Italian clothes company Benetton has pulled a photo montage showing the pope kissing a leading imam from its new global ad campaign, Unhate.
Italian clothes company Benetton backed down and pulled a photo montage showing the pope kissing a leading imam from its new global ad campaign on Wednesday after the Vatican issued a stern condemnation.
The company, which is no stranger to controversy over its advertising campaigns, said it was “sorry that the use of the image had so hurt the sensibilities of the faithful”.
The statement came shortly after the Vatican expressed “the firmest protest for this absolutely unacceptable use of the image of the Holy Father”.
Benetton’s poster showed Pope Benedict XVI kissing on the lips Egypt’s Ahmed el Tayyeb, imam of the al-Azhar Mosque in Cairo and a leading voice in Sunni Islam.
It launched on Wednesday a new global advertising campaign called Unhate that contained a series of photo montages of political and religious leaders kissing.
The company defended the campaign, saying its purpose “was solely to battle the culture of hate in all its forms”.
Lack of respect
There were other shock pictures showing US President Barack Obama kissing Chinese counterpart Hu Jintao in one picture and Venezuelan leader Hugo Chavez in another.
One picture showed Israel Prime Minister Binyamin Netanyahu smooching Palestine’s leader Mahmoud Abbas. In another, France’s President Nicolas Sarkozy is depicted kissing Germany’s Chancellor Angela Merkel.
A picture of Silvio Berlusconi kissing Merkel was pulled at the last minute after the jovial billionaire submitted his resignation last week.
The Vatican strongly criticised the Benedict ad.
“We must express the firmest protest for this absolutely unacceptable use of the image of the Holy Father, manipulated and exploited in a publicity campaign with commercial ends,” Vatican spokesperson Federico Lombardi said in a statement.
“This shows a grave lack of respect for the pope, an offence to the feelings of believers, a clear demonstration of how publicity can violate the basic rules of respect for people by attracting attention with provocation,” he said.
The Vatican was examining what steps to take “to guarantee a fair defence of respect for the image of the Holy Father”, he added.
The posters appeared in Benetton clothing stores across the globe as well as in newspapers, magazines and on internet websites.

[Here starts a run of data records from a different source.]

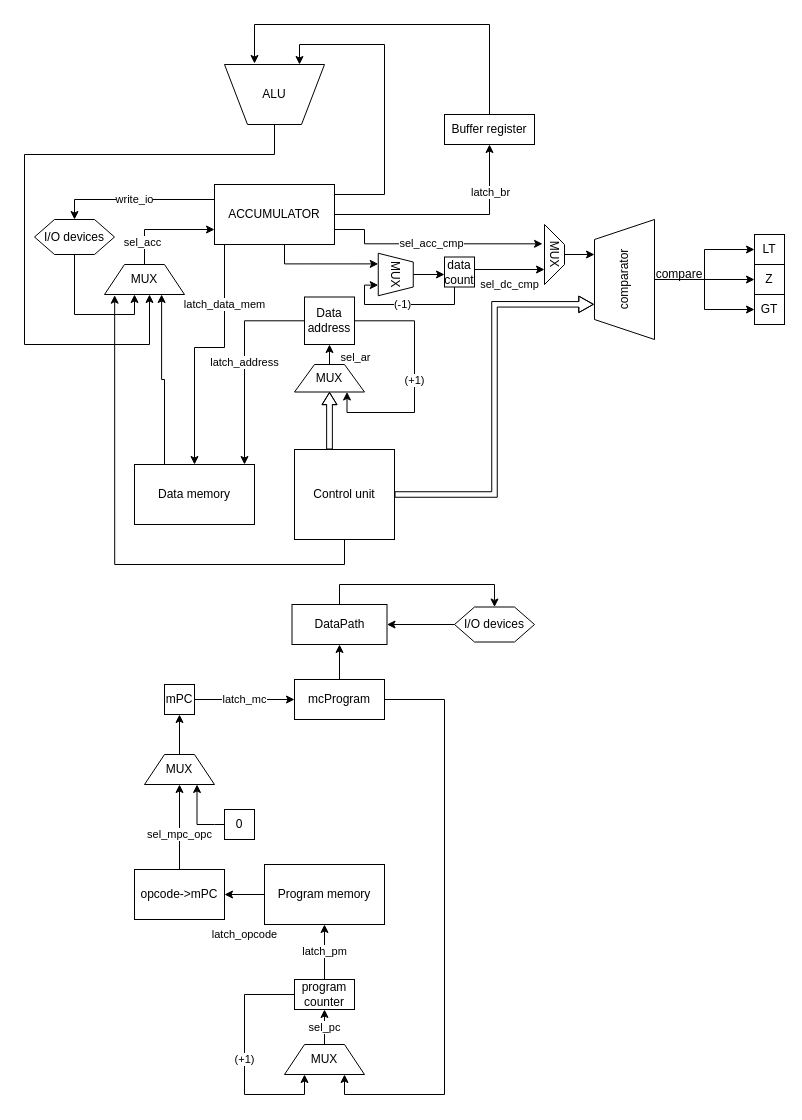
lubitelkvokk/csa_lab3 keeps this draw.io diagram as DataPathModel.drawio. Above is the earlier version. Source tidied: cells renumbered, new cells numbered last; positions are measured from the earlier drawing's top-left corner, leaving out a move shared by most shapes. Both pictures are drawn from the tidied source at 100%, with x=0, y=0 at pixel (24, 24).
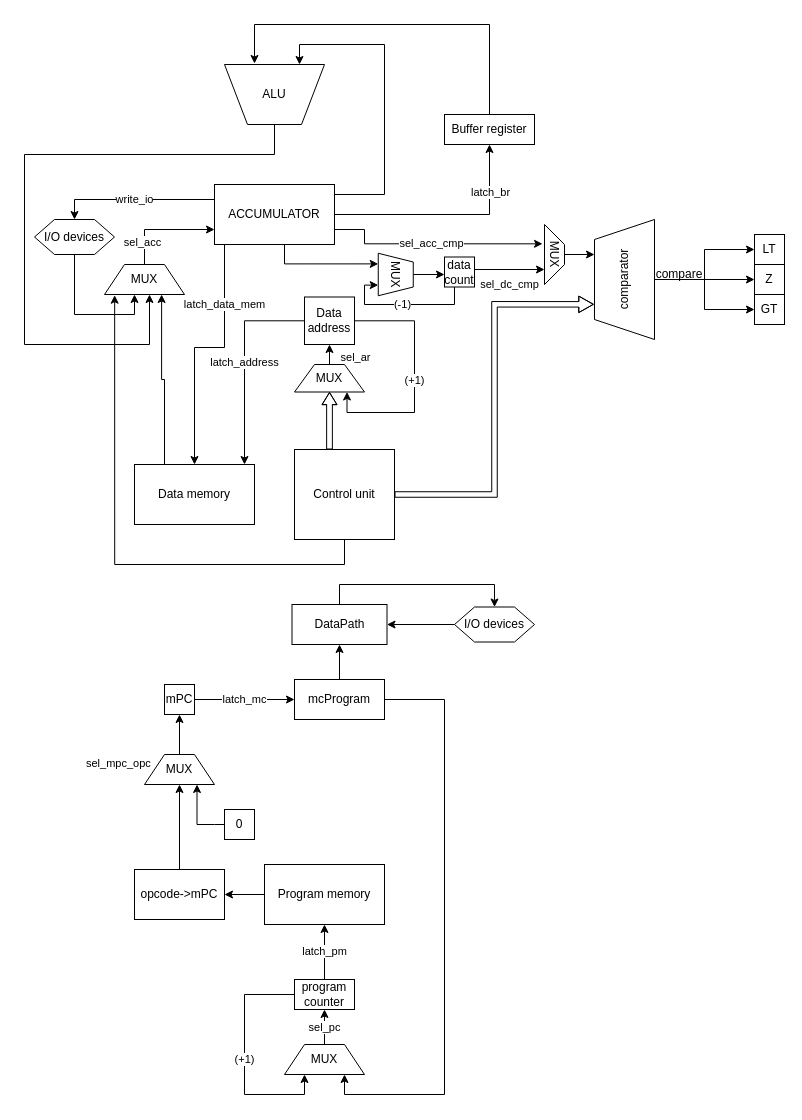
After the change.

Unchanged cells that the change refers to:
```xml
<mxCell id="15" value="Program memory" style="rounded=0;whiteSpace=wrap;html=1;" parent="1" vertex="1">
  <mxGeometry x="240" y="840" width="120" height="60" as="geometry" />
</mxCell>
<mxCell id="30" value="opcode-&amp;gt;mPC" style="rounded=0;whiteSpace=wrap;html=1;" parent="1" vertex="1">
  <mxGeometry x="110" y="845" width="90" height="50" as="geometry" />
</mxCell>
<mxCell id="55" value="MUX" style="shape=trapezoid;perimeter=trapezoidPerimeter;whiteSpace=wrap;html=1;fixedSize=1;" parent="1" vertex="1">
  <mxGeometry x="120" y="730" width="70" height="30" as="geometry" />
</mxCell>
```

The edit, as a diff of the source:
```diff
@@
-    <mxCell id="14" value="latch_opcode" style="edgeStyle=orthogonalEdgeStyle;rounded=0;jettySize=auto;html=1;entryX=1;entryY=0.5;entryDx=0;entryDy=0;" parent="1" edge="1" source="15" target="30">
+    <mxCell id="14" style="edgeStyle=orthogonalEdgeStyle;rounded=0;jettySize=auto;html=1;entryX=1;entryY=0.5;entryDx=0;entryDy=0;" parent="1" edge="1" source="15" target="30">
       <mxGeometry y="40" relative="1" as="geometry" />
     </mxCell>
@@
-    <mxCell id="29" value="sel_mpc_opc" style="edgeStyle=orthogonalEdgeStyle;rounded=0;jettySize=auto;html=1;entryX=0.5;entryY=1;entryDx=0;entryDy=0;" parent="1" edge="1" source="30" target="55">
+    <mxCell id="29" style="edgeStyle=orthogonalEdgeStyle;rounded=0;jettySize=auto;html=1;entryX=0.5;entryY=1;entryDx=0;entryDy=0;" parent="1" edge="1" source="30" target="55">
       <mxGeometry x="-0.18" relative="1" as="geometry" />
     </mxCell>
@@
+    <mxCell id="69" value="&lt;span style=&quot;color: rgb(0, 0, 0); font-family: Helvetica; font-size: 11px; font-style: normal; font-variant-ligatures: normal; font-variant-caps: normal; font-weight: 400; letter-spacing: normal; orphans: 2; text-align: center; text-indent: 0px; text-transform: none; widows: 2; word-spacing: 0px; -webkit-text-stroke-width: 0px; white-space: nowrap; background-color: rgb(255, 255, 255); text-decoration-thickness: initial; text-decoration-style: initial; text-decoration-color: initial; display: inline !important; float: none;&quot;&gt;sel_mpc_opc&lt;/span&gt;" style="text;whiteSpace=wrap;html=1;" parent="1" vertex="1">
+      <mxGeometry x="60" y="725" width="100" height="40" as="geometry" />
+    </mxCell>
```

The passionate embrace between the pope and the imam was briefly shown on a banner held up near Rome’s landmark Castel Sant’Angelo castle not far from the Vatican.
Benetton deputy chief Alessandro Benetton said earlier in a statement that the ads were “constructive provocation” intended “to give widespread visibility to an ideal notion of tolerance”.
Benetton “chooses social issues and actively promotes humanitarian causes that could not otherwise have been communicated on a global scale”, he said.
But Luca Borgomeo, head of the Association of Italian Catholic Television Viewers, called for the ad to be removed.
“Is it possible Benetton could not come up with anything better?” he said.
The company, which became famous in the 1990s with a series of shocking ads, said it was also setting up a foundation to promote international tolerance.
“The central theme is the kiss, the most universal symbol of love, between world political and religious leaders,” the company said.
One of the iconic Benetton ads—photographed by Oliviero Toscani—was of a young nun in white kissing a priest dressed in a black cassock, and others addressed important social issues such as AIDS and homosexuality.
Relations between the pope and the al-Azhar imam, one of the leading voices in Sunni Islam, have been very tense particularly after Benedict expressed his solidarity with the victims of an attack on a Coptic church in Alexandria.
The statement was interpreted by Tayyeb as interference and he did not send a delegation to an inter-religious meeting hosted by Benedict last month.—AFP.